▸ **Activity**
Print, please, the line that contains "Fixes #4: Changed the name of the text view" and each line after it to the end of the entries, unchanged and with nothing else.

────────

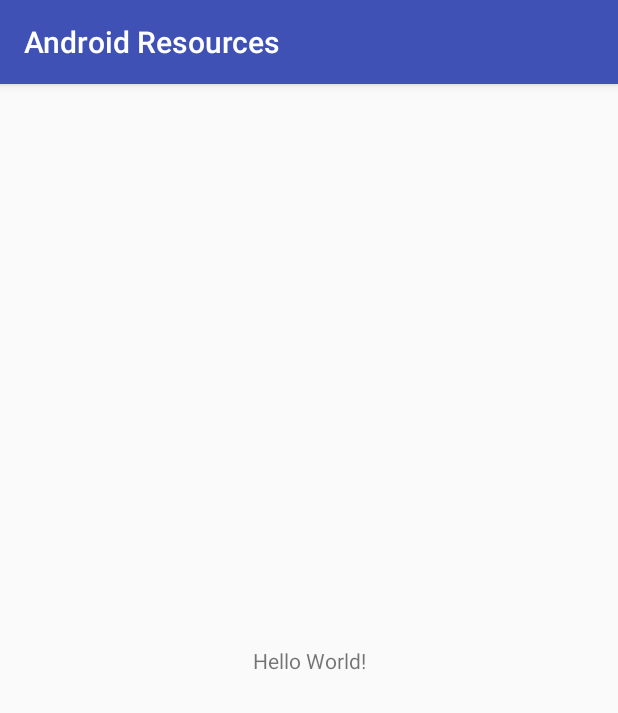
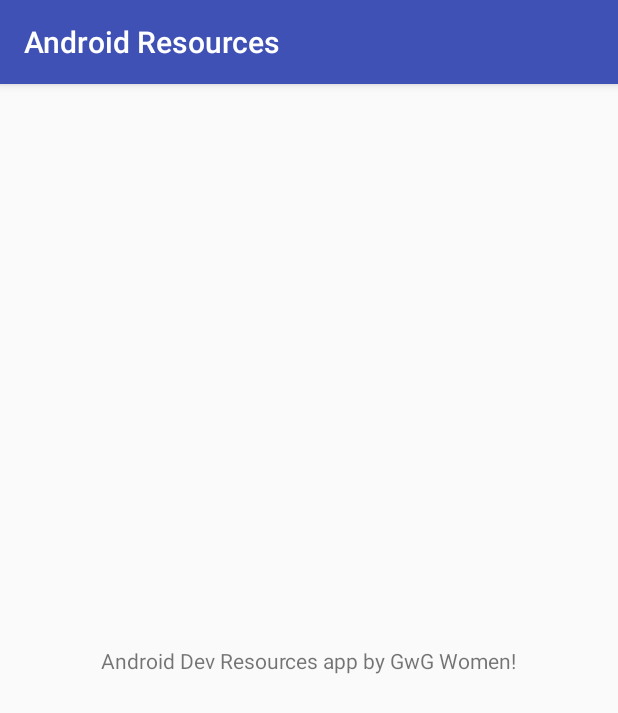
Before and after one commit to dynamite8/resources-android-dev, an Android app: the screen it shows after launch (MainActivity), on a phone screen of 412 x 824 dp. Shown: the top 713 px of the screen. Run offline under Robolectric (Android 15) with nearby library versions, the phone set to English and light mode, and no system bars.

Commit message:
Fixes #4: Changed the name of the text view

```diff
--- a/app/src/main/res/layout/activity_main.xml
+++ b/app/src/main/res/layout/activity_main.xml
@@ -9,7 +9,7 @@
     <TextView
         android:layout_width="wrap_content"
         android:layout_height="wrap_content"
-        android:text="Hello World!"
+        android:text="Android Dev Resources app by GwG Women!"
         app:layout_constraintBottom_toBottomOf="parent"
         app:layout_constraintLeft_toLeftOf="parent"
         app:layout_constraintRight_toRightOf="parent"
```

────────

▸ **Exercise solution**
Fixes #4: Changed the name of the text view

```diff
--- a/app/src/main/res/layout/activity_main.xml
+++ b/app/src/main/res/layout/activity_main.xml
@@ -9,7 +9,7 @@
     <TextView
         android:layout_width="wrap_content"
         android:layout_height="wrap_content"
-        android:text="Hello World!"
+        android:text="Android Dev Resources app by GwG Women!"
         app:layout_constraintBottom_toBottomOf="parent"
         app:layout_constraintLeft_toLeftOf="parent"
         app:layout_constraintRight_toRightOf="parent"
```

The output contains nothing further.